Bowhunting during the rut gets even better as October yields to November. It’s the time when mature bucks drop their wariness in search of a doe-in-heat. Even the most wary older bucks begin showing themselves during daylight hours in search of love.
According to the pro staff at Yamaha Outdoors, the rut won’t last long so make the most of it by being in the woods. They promote hitting the “peak week” as deer biologists say peak breeding occurs at roughly the same time every year. That period over much of the northern half of the U.S. is just shy of mid-November. Peak rutting, they say, occurs roughly a week to 10 days before that – and it includes seeking and chasing. And that’s when you want to be in the woods.
The Yamaha pro team advocates spending the day in the woods as rut deer, they contend, are crepuscular - most active at dawn and dusk.

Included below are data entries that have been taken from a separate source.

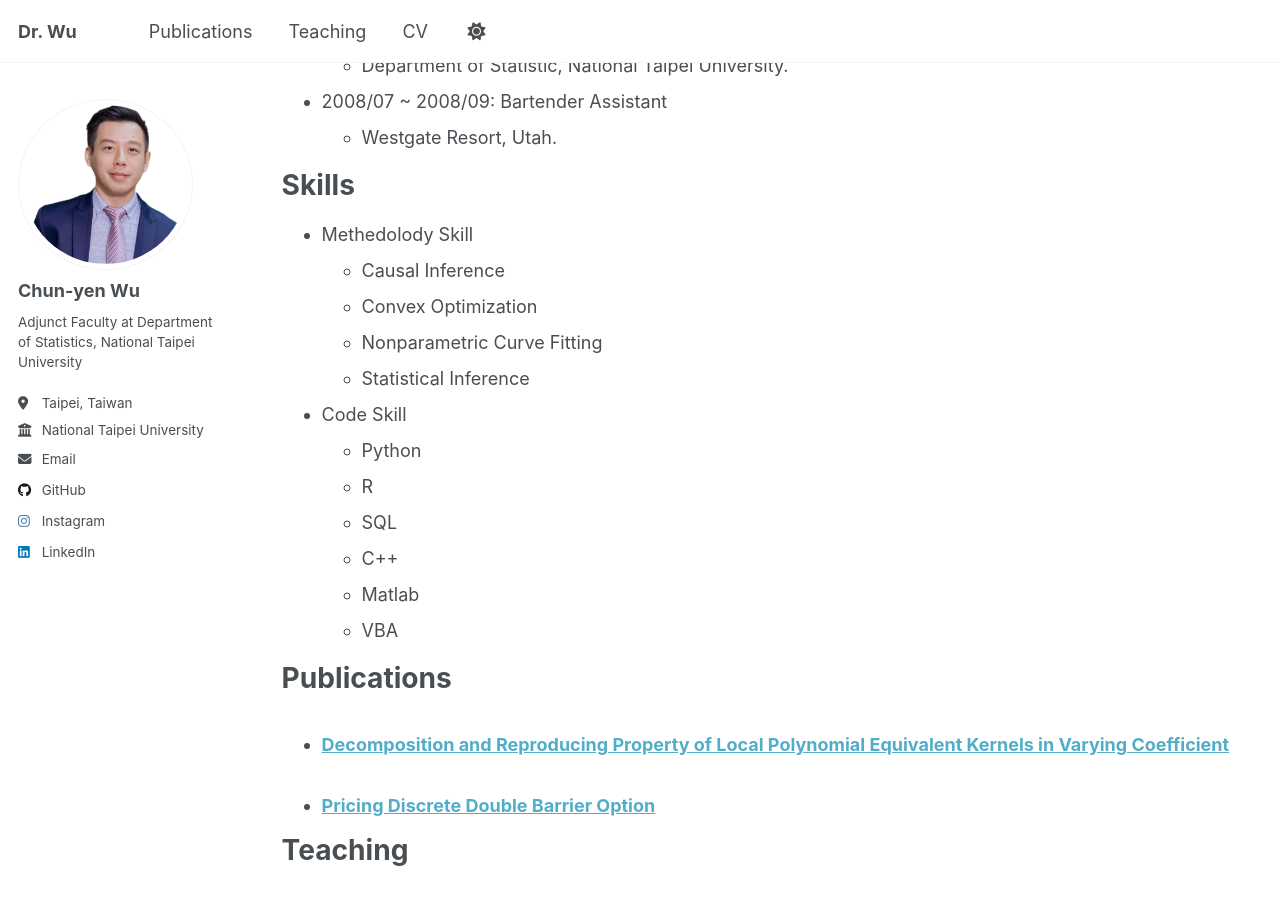
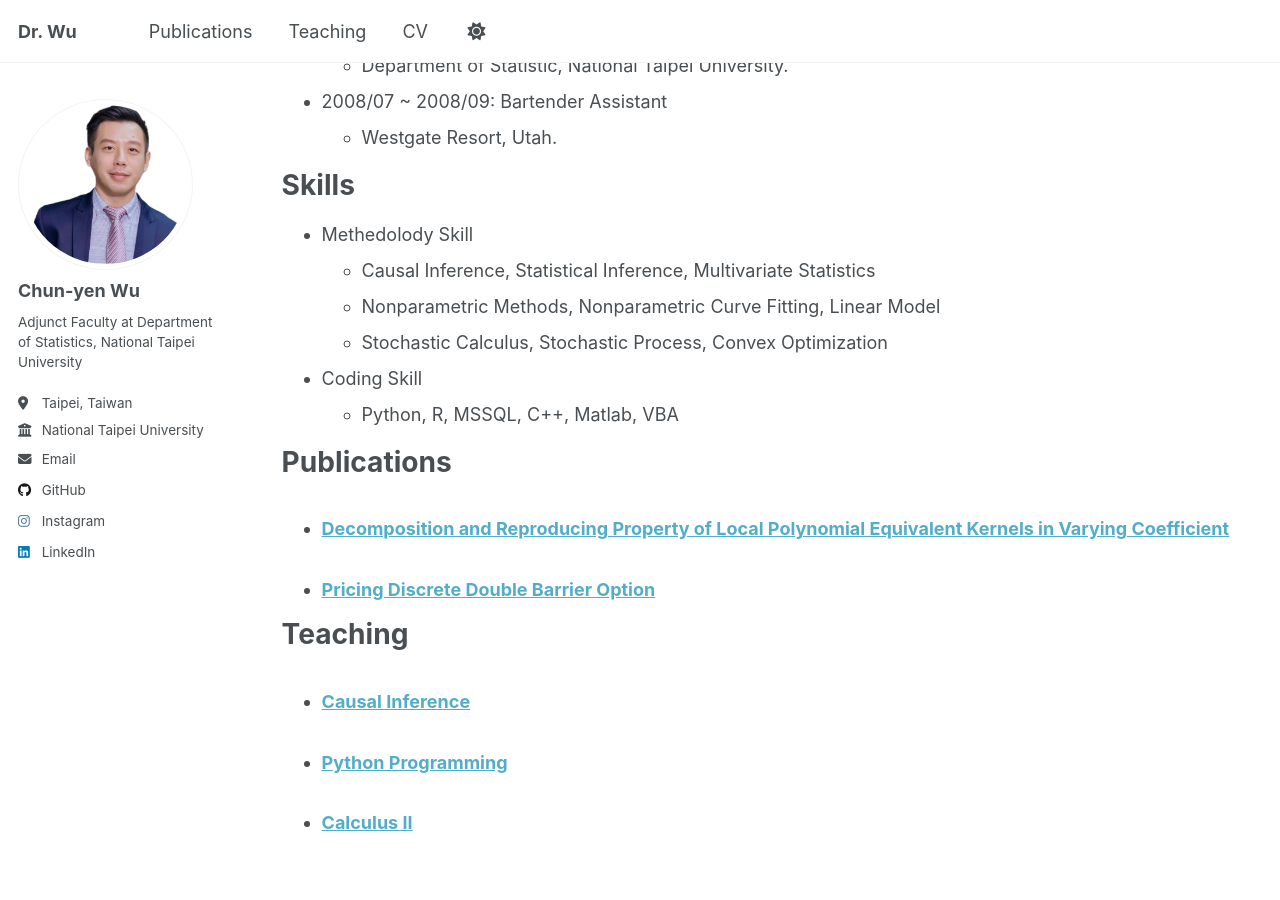
Before and after one commit to SashaWuNYCU/sashawunycu.github.io, a Jekyll site: the page built from _pages/cv.md, in a window 1280 px wide and 900 px high, scrolled down 994 px. Built offline with Jekyll 4.4.1, drawn with Linux system fonts in a browser that asks for light colours; a script that is not in the unit is left out.

Commit message:
add more skill

```diff
--- a/_pages/cv.md
+++ b/_pages/cv.md
@@ -52,17 +52,12 @@ Work experience
 Skills
 ======
 * Methedolody Skill
-  * Causal Inference
-  * Convex Optimization
-  * Nonparametric Curve Fitting
-  * Statistical Inference
-* Code Skill
-  * Python
-  * R
-  * SQL
-  * C++
-  * Matlab
-  * VBA
+  * Causal Inference, Statistical Inference, Multivariate Statistics
+  * Nonparametric Methods, Nonparametric Curve Fitting, Linear Model
+  * Stochastic Calculus, Stochastic Process, Convex Optimization
+
+* Coding Skill
+  * Python, R, MSSQL, C++, Matlab, VBA
 
 Publications
 ======
```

But the window widens a bit now and deer may move a little later in the morning and early afternoon. Odds of seeing a buck almost any time of day go up. And it’s certain you’ve heard that the best time to be in the woods is from 10 a.m. to 12 noon.
Testament to this is a big buck sighting I had two years ago as I drove south on Mauch Chunk Road in Whitehall. About 50 yards from the light at the intersection of Schadt Avenue and Mauch Chunk, a 10-point buck strolled along the perimeter of the cornfield on the west side of the highway. In fact as I passed him, he was a mere 15 yards from the roadway before be rounded the cornfield and headed back into Trojan Powder Company (that’s what I still call it having grown up in West Catty) property. I couldn’t believe my eyes since it was 10:15 in the morning.
The boys at Yamaha suggest looking for bucks where they’re most likely to travel. Look for terrain or habitat features that funnel deer movement, particularly between bedding areas. And they believe you shouldn’t abandon pre-rut stands as you’ve probably seen does there in the early season. “As bucks remain fairly close to their core areas, they may make a brief excursion, but they’ll be back home within 24 hours,” says Bob Humphrey at Yamaha.
And lastly, don’t give up too soon. “As the number of receptive does drops off, older bucks redouble their efforts and may travel even more,” Humphrey emphasizes.
WEEK 4 RUT REPORT
This weeks rut report from Bob Danenhower of Bob’s Wildlife Taxidermy in Orefield, indicates similar rut observations from the Yamaha staff.
Says Danenhower, “Reports from my personal time on stand plus those from hunting buddies and customers show that bucks are shadowing and chasing does. They’re responding well to rattling, decoying, grunting and of course doe-in-heat lure.”
Danenhower is proud to announce that so far he has had several reports of bucks being harvested with his fresh Urine-Luck doe-in-heat urine. Three of them, he recalls, are trophy mounters.
As for his personal time on stand, Danenhower said, “This past Saturday I hunted four hours in the morning and had seven bucks at my stand, five in bow range and two good shooters. But as bad luck would have it, a 130-class buck showed up at 15 yards. He froze and as I drew, he stepped behind a tree. I held as long as possible, but he won. But then that’s hunting.”
He recounted that on Wednesday, he discarded a bunch of his doe-in-heat urine drenched paper towels in his garbage can behind his house only to have a decent buck show up 15 yards from the can. “We haven’t seen a buck in our yard in the middle of Orefield in 10 years. Was it a coincidence,” he questions?
His story reminded me of a large-racked buck my wife and I saw last year in his vicinity. As we waited for the stop-light to change green at Route 309 and Orefield Road, my wife spied this big buck saunter across heavily traveled Route 309 and between two homes on the west side of the highway. This was around 10 a.m. during the last week of the archery deer season (also the rut). As we drove west on Orefield Road, I looked right and saw the buck standing in a homeowner’s back yard and a few yards behind a 3D buck target the owner evidently uses for practice. If he only knew.
Danenhower summarizes by saying, “Despite the rut, bucks aren’t stupid so keep the wind in your favor and cover your scent. The more mature bucks are just beginning to show so it’s only going to get better from here on. And because of mild weather forecasted, I believe the heaviest action will be early mornings until daytime temps drop. Some hunters are also reporting heavy movement at noon as well.”
CABELA’S HONORS HOMETOWN HEROES
Cabela’s Hamburg, will honor Hometown Heroes on November 11-12 by offering employee discounts on in-store purchases during these two special days. The offer goes out to all active military, military veterans, law enforcement, firefighters and EMS personnel.
“This is our way of saving thanks to all who serve in these capacities,” said Harold Luther, Cabela’s Retail Manager.
To automatically receive outdoor news and views from Nick Hromiak, click on the “Subscribe”notation on this page.